haoleboy 2014-12-22 16:18:22 -0600 Report

as long as you include the whole fruit (less the peel) there is no nutritional difference between the "juice" and the fruit and no difference in its effect on your blood glucose levels.


jayabee52 2014-12-22 08:15:13 -0600 Report

Howdy Can
Do you have a link to that video?
And is there any reason the orange skin is cut off? Why not just throw the whole orange in and puree the whole thing?

I understand the premise and it stands to reason that it would be similar to eating the orange. The question in my mind would be how does it work for one's own particular metabolism?

I would suggest following the proceedure outlined here ~ http://www.diabeticconnect.com/discussions/14... to determine whether a food plays nice with your metabolism or not.

God's best to you


CanPhotog 2014-12-22 09:46:00 -0600 Report

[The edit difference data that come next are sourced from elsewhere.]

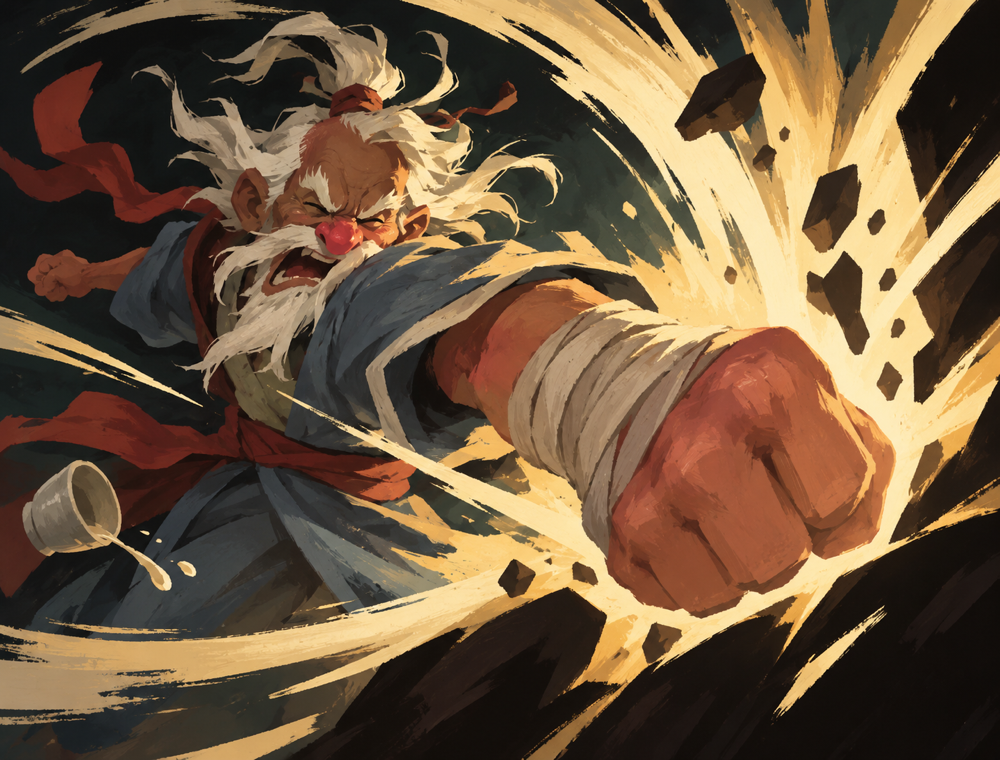
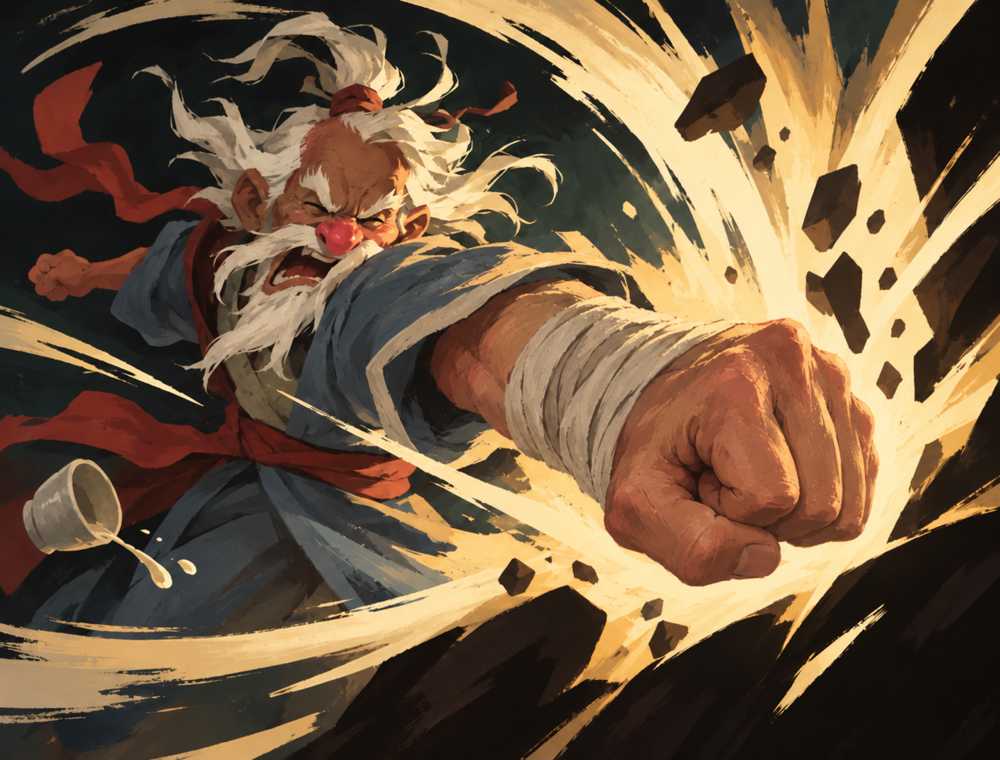
Regenerate the Last Round portrait with a correct fist

diff --git a/DrunkenMaster/DEV_NOTES.md b/DrunkenMaster/DEV_NOTES.md
@@ -122,7 +122,7 @@ sips -s format png -z 190 250  src.png --out DrunkenMaster/images/card_portraits
 
 Then `dotnet publish`. The `.import` sidecars are generated by MegaDot during publish.
 Added 2026-09-13: leftovers, distill, pick_me_up, restock, slip_a_mickey, empties, molotov, shot_glass, sour_punch, stockpot, knock_one_back, mash, nightcap, scrape_the_barrel, stir_the_pot, wake_up_call. 2026-09-13 pm (cardart4): boilermaker, bouncer, dutch_courage, last_round, lights_out. 2026-09-13 evening (loose files in Downloads): salt_the_rim, karaoke_night, upper_deckie (card was still called Zyn at the time), jungle_juice, beer_muscles, line_em_up, open_bar, staggering_blow. Later that evening: numb, cheap_shot, then a 10-image ChatGPT batch (unnamed files, identified by eye, in prompt order): corkscrew, spiked_drink, double_vision, spin_the_bottle, pregame, tolerance, blow_smoke, order_up, soda_gun, water_it_down. Then stir_crazy and top_shelf. 2026-09-15 16:10 ChatGPT batch (10 files in prompt order, identified by eye): sober_strike, bar_brawl, broken_bottle, bottoms_up, the_spins, walk_it_off, bender, pickled, rude_awakening, vertigo. **Every card now has art.** 2026-09-16: strike_drunken_master, defend_drunken_master (loose ChatGPT files in Downloads, 10:35 = Strike, 10:38 = Defend), replacing the Ironclad placeholders. Top Shelf is the Ancient card: Ancient cards use the full-art slot (`NCard._ancientPortrait` with the ancient border and a text panel over the bottom third), so its files are 606x852 / 250x350 instead of 1000x760 / 250x190. Newer enemy-facing art is drawn enemy-free (no monster references needed).
-2026-09-16 pm (ChatGPT batch, 1448x1086 sources, identified by eye; user changed the prompts a bit): easy_mark, shots_fired, dizzy_spell, contact_buzz, breakfast_beer, plus the contact_buzz_power / easy_mark_power icons (64 / 256) from 1254x1254 transparent sources. Every card and power has art again.
+2026-09-16 pm (ChatGPT batch, 1448x1086 sources, identified by eye; user changed the prompts a bit): easy_mark, shots_fired, dizzy_spell, contact_buzz, breakfast_beer, plus the contact_buzz_power / easy_mark_power icons (64 / 256) from 1254x1254 transparent sources. Every card and power has art again. 2026-09-18: last_round regenerated (the original fist had the thumb on the wrong side); the source was a ChatGPT download with the default name, matched by eye.
 
 ## Steam Workshop (set up 2026-09-16)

Good point, Jayabee52. The only downside to the whole orange is that you get to experience the benefits of the orange being one of the most sprayed (with toxic bug killers) fruits. Here is the YouTube video. https://www.youtube.com/watch?v=WpEMLYvG2is
Would be interested in your thoughts.

jayabee52 2014-12-22 10:05:53 -0600 Report

Hadn't really considered the bug spray angle. Good point!

Thanks for the link to the video. Saw no problems with what was contained on the vid except one little point was toward the end he said "And you know too much sugar leads to diabetes . . . ." which is a gross oversimplification.

And you certainly may call me James.

Glucerna 2014-12-21 17:17:57 -0600 Report

It's curious to me since often OJ we buy in the store does contain fiber. I don't think there will be a significant difference between making your own OJ this way and purchasing it, but you could try it and see how it affects your blood sugar levels. Does eating an orange work for you? ~Lynn @Glucerna

CanPhotog 2014-12-22 07:44:06 -0600 Report

I still wonder… if you can eat the fruit, and it is considered ok for you, why can't you eat the blended fruit? As far as there being little or no difference between bought OJ with pulp and this method, there is very little pulp in store bought OJ, while the results of this blending with all but the surface of the orange included is definitely different. It even looks different, much like an orange Julius.